» INFORMATION SHOWN
Segment Open

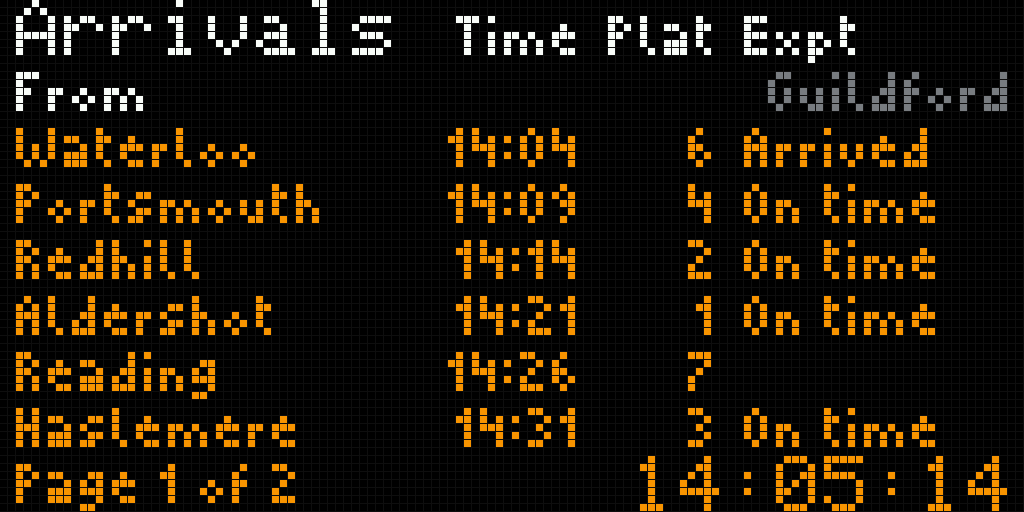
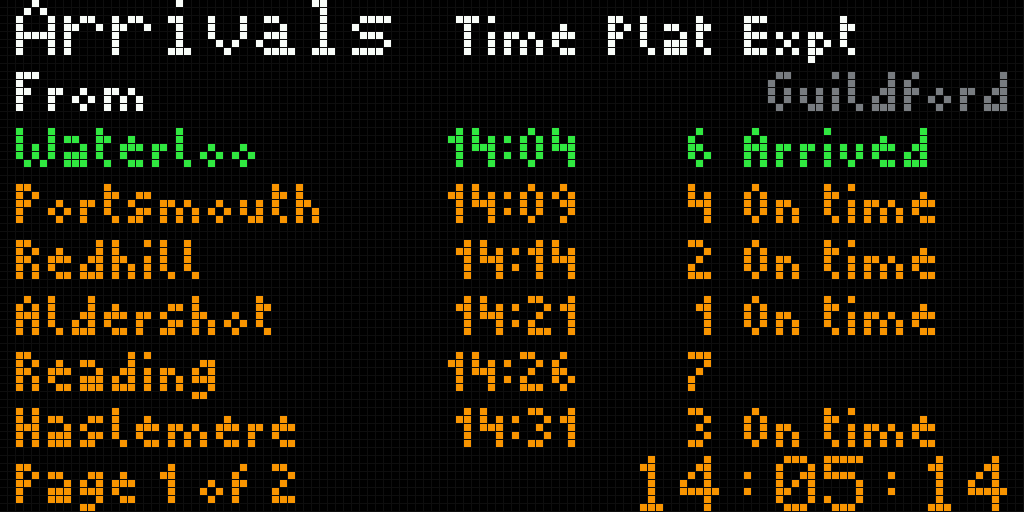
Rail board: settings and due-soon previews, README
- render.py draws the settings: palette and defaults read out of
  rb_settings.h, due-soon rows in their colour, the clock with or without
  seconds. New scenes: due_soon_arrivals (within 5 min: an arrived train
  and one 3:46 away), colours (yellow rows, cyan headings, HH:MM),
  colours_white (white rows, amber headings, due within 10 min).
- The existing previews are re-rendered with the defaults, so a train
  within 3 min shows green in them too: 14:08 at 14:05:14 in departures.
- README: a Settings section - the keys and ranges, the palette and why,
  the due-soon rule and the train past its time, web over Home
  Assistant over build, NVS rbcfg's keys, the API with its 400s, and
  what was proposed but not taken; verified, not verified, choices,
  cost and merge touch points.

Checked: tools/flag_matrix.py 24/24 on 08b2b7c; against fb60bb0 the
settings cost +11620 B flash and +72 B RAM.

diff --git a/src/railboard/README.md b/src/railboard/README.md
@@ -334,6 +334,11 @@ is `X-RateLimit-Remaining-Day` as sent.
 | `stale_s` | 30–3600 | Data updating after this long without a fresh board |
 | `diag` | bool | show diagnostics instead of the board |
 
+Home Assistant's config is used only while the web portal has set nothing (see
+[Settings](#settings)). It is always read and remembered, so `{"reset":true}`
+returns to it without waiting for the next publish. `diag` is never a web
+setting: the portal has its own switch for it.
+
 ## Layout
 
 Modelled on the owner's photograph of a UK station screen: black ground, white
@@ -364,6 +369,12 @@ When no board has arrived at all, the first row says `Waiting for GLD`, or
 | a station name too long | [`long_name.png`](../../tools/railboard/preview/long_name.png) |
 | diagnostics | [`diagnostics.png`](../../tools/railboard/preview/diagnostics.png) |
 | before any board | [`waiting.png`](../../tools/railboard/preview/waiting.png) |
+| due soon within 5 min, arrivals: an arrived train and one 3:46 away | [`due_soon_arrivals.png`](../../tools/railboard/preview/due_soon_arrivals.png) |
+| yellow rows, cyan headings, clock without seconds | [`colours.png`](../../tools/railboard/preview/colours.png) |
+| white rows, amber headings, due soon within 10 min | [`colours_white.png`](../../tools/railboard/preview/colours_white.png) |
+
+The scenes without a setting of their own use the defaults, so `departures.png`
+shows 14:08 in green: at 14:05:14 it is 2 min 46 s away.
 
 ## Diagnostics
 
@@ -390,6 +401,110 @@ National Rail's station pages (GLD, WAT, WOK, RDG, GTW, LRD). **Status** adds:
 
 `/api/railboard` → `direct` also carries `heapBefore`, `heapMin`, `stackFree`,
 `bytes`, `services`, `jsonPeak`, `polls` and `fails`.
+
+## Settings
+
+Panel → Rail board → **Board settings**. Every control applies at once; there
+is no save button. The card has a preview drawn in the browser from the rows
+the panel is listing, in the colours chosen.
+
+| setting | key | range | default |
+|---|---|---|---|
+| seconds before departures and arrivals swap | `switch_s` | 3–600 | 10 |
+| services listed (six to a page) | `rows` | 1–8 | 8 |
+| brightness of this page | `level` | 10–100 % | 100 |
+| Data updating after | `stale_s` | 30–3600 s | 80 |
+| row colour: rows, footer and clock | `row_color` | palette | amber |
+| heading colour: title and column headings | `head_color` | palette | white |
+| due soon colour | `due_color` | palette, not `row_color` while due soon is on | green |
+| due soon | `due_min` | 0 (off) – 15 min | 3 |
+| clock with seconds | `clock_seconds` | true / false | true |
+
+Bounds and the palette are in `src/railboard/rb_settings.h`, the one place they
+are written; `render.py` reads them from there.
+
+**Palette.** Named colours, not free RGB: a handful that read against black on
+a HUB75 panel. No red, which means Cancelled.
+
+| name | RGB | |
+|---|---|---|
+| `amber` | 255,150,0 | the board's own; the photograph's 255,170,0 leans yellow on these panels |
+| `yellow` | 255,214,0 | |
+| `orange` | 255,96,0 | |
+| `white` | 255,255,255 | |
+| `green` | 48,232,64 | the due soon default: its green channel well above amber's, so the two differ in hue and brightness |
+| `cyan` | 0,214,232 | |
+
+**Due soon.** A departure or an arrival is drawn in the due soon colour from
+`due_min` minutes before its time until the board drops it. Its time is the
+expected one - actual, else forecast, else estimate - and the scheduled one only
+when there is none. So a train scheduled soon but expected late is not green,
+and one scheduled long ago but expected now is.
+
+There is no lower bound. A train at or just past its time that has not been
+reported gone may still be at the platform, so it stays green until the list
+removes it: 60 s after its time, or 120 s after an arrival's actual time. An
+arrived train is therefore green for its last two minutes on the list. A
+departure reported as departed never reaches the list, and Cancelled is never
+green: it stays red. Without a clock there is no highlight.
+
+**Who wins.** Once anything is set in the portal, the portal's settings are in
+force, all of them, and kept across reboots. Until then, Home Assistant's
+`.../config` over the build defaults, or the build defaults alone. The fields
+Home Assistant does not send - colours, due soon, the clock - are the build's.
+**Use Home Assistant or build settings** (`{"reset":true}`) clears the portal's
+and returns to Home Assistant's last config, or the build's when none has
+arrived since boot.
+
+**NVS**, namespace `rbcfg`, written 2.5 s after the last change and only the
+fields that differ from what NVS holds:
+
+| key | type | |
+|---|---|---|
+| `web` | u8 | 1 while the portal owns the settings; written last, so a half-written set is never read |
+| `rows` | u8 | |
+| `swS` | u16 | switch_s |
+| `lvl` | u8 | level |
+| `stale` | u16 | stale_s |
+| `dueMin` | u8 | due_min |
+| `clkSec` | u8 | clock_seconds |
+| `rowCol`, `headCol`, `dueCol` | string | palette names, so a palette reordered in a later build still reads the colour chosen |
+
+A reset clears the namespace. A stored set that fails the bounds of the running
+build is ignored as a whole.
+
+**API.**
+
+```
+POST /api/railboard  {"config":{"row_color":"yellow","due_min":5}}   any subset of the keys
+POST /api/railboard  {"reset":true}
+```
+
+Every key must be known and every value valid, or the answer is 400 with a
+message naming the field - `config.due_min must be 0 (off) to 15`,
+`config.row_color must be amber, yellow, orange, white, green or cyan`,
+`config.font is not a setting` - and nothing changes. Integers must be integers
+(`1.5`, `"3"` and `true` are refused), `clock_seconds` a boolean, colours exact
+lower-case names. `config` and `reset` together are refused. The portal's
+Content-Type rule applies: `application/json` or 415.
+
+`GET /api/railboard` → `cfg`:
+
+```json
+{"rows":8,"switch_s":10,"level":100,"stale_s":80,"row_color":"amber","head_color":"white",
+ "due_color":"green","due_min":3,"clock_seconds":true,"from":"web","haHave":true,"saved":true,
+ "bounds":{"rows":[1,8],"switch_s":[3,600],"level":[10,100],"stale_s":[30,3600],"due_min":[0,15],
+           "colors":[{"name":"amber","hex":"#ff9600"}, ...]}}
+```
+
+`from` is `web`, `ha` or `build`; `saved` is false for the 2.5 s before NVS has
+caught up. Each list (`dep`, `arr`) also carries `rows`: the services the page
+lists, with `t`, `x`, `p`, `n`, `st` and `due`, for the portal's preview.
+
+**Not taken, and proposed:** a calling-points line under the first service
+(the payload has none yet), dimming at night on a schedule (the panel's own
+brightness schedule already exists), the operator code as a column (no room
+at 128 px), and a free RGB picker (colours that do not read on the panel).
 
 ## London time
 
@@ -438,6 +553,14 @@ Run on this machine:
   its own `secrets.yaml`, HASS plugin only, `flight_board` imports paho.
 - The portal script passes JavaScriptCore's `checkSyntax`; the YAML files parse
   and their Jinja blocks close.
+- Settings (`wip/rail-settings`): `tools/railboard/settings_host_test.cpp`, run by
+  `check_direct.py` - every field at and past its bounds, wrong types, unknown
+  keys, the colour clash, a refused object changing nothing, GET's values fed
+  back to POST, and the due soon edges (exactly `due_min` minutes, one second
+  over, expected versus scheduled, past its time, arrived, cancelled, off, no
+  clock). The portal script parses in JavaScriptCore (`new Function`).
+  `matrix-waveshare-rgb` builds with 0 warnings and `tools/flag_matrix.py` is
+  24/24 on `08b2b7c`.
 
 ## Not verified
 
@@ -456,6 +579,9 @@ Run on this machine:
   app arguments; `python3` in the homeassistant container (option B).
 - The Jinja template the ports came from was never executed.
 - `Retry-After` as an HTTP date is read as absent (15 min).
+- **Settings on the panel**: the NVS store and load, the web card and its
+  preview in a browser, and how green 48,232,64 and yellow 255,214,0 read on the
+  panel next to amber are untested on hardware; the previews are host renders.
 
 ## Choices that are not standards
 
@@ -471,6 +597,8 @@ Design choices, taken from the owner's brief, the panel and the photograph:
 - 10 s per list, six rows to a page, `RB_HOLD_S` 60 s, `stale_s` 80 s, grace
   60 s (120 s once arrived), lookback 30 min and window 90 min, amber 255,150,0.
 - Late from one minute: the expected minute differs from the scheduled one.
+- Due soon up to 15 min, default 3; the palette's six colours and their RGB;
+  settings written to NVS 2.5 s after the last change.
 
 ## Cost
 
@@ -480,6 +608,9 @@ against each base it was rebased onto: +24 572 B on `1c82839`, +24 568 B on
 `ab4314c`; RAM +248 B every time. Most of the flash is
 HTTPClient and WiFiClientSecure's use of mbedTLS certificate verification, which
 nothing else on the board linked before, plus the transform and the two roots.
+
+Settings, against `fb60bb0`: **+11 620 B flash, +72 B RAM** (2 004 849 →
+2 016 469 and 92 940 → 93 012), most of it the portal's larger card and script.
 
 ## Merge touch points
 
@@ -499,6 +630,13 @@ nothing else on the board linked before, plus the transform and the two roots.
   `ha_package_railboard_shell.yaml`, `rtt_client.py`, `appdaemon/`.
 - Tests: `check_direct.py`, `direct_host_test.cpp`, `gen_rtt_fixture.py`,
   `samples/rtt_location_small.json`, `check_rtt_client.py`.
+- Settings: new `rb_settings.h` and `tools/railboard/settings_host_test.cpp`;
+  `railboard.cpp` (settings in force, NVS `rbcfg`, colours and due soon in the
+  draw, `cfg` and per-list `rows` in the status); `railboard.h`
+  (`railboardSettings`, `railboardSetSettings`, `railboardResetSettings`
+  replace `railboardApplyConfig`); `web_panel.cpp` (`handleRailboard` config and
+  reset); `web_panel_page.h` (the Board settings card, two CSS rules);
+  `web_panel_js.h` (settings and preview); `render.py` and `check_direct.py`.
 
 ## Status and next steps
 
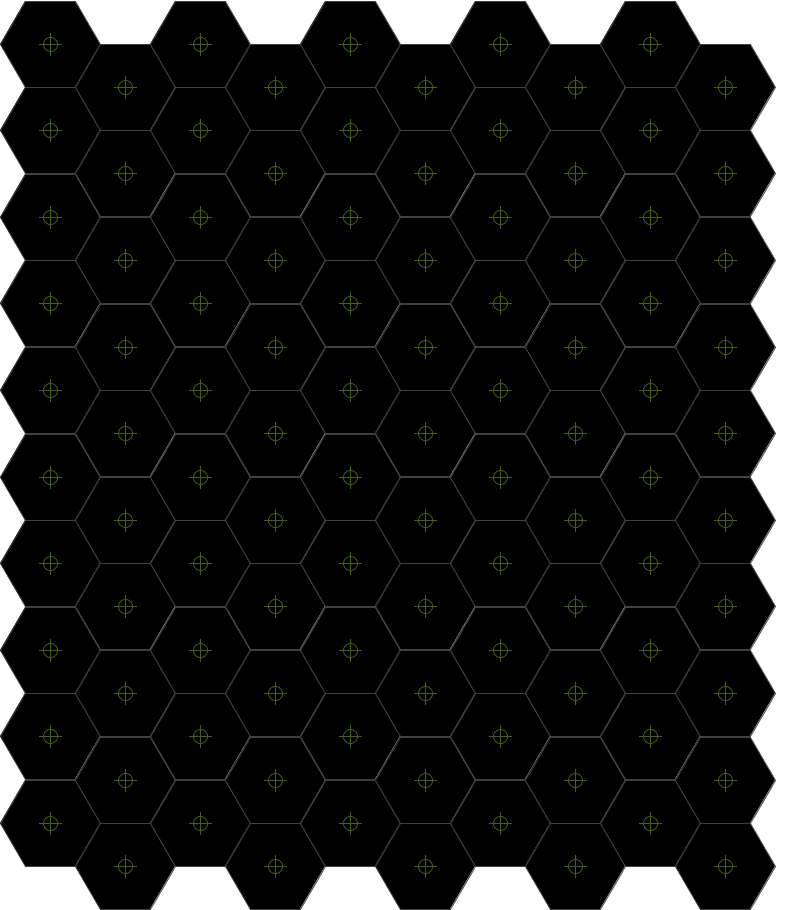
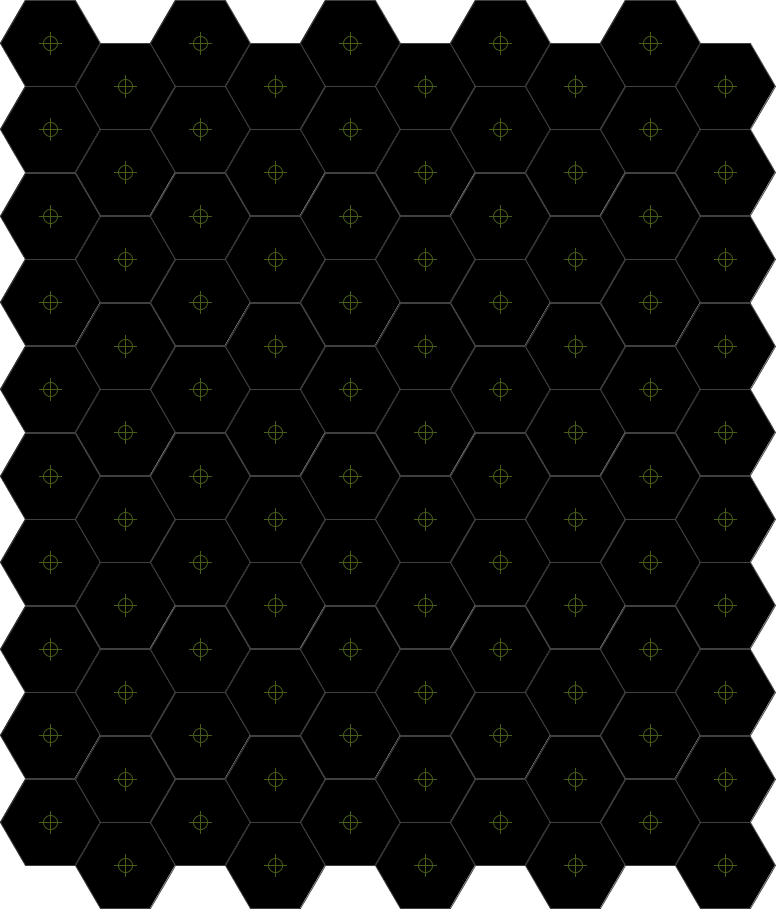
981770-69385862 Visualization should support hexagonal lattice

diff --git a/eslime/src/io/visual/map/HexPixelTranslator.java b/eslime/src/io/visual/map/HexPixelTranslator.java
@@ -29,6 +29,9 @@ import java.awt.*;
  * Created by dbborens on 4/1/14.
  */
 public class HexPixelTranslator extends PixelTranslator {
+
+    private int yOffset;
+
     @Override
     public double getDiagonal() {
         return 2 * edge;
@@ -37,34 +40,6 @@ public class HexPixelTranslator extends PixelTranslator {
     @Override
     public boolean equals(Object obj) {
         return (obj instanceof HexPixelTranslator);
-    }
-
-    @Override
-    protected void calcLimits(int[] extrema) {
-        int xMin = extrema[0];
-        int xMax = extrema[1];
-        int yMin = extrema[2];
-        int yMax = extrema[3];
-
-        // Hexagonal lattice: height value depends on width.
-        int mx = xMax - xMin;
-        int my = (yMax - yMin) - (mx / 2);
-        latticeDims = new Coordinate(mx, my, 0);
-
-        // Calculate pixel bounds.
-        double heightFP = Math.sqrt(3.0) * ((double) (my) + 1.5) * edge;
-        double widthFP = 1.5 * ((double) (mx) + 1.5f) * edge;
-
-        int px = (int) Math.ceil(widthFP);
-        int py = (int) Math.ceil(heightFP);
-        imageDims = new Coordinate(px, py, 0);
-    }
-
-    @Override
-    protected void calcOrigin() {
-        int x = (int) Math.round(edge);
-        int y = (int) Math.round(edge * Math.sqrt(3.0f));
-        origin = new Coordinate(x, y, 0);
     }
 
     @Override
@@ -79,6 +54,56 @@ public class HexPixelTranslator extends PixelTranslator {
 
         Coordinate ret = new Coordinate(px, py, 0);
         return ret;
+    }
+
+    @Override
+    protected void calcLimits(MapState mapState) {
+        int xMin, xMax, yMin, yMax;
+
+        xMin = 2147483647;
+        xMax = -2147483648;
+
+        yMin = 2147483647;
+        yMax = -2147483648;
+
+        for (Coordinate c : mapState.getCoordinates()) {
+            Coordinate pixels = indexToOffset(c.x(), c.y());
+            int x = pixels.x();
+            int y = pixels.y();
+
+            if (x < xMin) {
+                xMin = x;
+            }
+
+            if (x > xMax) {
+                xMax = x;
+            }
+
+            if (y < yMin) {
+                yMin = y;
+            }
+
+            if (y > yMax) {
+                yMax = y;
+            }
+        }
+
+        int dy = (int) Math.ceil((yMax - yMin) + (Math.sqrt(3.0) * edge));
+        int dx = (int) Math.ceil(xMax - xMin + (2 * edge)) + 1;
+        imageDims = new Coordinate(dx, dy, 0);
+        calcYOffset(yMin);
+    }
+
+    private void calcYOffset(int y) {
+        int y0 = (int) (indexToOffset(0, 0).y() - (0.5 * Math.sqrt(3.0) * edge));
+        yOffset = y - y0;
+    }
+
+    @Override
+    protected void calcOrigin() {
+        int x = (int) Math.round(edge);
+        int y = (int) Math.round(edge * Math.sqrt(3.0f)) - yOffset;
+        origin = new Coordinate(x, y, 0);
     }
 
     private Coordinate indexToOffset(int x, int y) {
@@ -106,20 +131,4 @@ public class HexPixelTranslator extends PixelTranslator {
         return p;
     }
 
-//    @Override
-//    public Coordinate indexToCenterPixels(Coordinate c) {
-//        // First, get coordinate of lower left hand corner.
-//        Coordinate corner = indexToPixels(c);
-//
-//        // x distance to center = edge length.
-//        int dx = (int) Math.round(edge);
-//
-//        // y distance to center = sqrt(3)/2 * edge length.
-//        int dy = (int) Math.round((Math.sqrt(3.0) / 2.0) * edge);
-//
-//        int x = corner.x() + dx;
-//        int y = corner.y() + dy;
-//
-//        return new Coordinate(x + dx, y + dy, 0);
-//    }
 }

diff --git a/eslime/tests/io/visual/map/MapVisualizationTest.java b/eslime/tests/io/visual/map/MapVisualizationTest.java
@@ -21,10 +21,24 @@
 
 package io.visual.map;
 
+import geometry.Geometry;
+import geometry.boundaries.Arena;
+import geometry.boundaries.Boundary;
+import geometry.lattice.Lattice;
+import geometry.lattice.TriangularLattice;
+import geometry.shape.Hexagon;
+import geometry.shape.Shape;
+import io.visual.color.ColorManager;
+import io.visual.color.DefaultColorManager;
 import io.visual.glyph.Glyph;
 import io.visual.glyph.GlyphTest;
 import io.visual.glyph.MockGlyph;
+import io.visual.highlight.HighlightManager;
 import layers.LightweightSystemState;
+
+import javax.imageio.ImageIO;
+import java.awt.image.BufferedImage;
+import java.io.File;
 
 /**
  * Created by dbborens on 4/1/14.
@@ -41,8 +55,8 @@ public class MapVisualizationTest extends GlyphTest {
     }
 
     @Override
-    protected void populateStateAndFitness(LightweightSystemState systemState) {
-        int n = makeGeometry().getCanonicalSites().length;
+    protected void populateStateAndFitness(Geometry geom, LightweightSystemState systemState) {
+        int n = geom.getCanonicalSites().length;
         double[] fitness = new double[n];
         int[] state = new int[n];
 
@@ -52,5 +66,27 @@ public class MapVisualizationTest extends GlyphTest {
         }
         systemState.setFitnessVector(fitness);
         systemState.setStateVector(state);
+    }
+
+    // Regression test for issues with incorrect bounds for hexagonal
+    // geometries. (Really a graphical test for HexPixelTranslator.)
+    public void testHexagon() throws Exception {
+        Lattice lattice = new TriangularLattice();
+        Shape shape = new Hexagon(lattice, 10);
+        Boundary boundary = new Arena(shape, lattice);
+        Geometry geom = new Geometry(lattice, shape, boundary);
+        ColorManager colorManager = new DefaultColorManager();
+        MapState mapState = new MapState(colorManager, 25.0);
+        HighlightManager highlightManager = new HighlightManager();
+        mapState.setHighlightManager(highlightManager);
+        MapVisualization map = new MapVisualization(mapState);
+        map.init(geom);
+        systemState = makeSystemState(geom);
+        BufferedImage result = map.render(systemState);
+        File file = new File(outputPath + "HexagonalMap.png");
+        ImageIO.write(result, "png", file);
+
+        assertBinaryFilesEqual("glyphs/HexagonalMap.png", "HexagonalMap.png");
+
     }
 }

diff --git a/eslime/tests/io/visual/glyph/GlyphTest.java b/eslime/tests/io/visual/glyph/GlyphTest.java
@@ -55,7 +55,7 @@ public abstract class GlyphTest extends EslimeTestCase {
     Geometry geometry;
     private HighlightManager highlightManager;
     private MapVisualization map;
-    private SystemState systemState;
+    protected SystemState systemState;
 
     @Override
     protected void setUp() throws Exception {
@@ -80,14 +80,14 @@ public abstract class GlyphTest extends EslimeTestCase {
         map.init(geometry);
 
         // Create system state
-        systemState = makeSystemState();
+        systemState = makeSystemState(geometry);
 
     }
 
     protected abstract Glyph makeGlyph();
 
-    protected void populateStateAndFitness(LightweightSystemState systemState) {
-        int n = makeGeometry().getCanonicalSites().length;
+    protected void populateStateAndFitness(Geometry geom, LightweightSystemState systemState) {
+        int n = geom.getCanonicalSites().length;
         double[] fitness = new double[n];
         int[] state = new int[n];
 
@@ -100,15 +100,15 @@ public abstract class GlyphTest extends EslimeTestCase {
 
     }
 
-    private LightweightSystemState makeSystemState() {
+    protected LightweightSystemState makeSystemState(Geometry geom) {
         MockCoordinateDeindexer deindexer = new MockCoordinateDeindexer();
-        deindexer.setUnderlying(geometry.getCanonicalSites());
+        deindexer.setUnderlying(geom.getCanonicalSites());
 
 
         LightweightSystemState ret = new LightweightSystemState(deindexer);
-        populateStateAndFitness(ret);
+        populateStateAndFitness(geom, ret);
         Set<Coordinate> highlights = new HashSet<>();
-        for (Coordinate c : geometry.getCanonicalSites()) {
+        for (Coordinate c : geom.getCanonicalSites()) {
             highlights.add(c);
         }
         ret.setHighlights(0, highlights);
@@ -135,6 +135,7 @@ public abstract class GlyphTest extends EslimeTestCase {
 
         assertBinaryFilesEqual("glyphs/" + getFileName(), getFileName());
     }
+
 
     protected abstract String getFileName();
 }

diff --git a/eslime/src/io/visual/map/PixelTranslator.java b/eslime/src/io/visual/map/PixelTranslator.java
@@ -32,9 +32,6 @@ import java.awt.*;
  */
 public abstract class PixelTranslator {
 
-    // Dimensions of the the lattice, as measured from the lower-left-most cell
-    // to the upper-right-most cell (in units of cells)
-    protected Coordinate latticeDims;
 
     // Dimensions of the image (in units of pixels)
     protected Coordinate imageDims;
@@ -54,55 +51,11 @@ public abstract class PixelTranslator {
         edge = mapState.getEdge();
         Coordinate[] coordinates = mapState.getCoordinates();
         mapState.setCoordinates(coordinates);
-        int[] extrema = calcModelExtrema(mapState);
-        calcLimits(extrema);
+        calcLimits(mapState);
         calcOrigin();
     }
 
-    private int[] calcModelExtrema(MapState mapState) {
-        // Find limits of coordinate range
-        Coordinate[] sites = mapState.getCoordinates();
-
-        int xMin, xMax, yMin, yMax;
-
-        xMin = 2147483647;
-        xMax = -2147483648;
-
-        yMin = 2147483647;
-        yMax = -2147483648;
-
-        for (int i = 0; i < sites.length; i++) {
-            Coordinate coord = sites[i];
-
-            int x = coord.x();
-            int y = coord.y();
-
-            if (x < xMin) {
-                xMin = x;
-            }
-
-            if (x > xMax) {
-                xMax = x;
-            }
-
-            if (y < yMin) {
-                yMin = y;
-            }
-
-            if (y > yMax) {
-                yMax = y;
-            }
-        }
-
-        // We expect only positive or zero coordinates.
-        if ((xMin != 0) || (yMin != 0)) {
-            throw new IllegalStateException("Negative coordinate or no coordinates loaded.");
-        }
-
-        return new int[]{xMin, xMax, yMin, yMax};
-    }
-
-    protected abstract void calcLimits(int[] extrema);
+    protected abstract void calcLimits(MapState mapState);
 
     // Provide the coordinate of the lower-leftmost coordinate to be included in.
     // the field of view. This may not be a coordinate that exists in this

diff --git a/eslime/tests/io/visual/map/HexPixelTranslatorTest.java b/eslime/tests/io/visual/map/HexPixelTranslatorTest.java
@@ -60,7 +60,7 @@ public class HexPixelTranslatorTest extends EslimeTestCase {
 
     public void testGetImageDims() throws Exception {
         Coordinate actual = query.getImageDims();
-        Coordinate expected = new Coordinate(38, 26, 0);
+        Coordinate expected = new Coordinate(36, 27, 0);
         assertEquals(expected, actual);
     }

Segment Closed

» PROBLEM DETAILS
Your answer should consist of the lines from the listing that hold the word "deindexer".

» ANSWER FOR THE TASK
         MockCoordinateDeindexer deindexer = new MockCoordinateDeindexer();
-        deindexer.setUnderlying(geometry.getCanonicalSites());
+        deindexer.setUnderlying(geom.getCanonicalSites());
         LightweightSystemState ret = new LightweightSystemState(deindexer);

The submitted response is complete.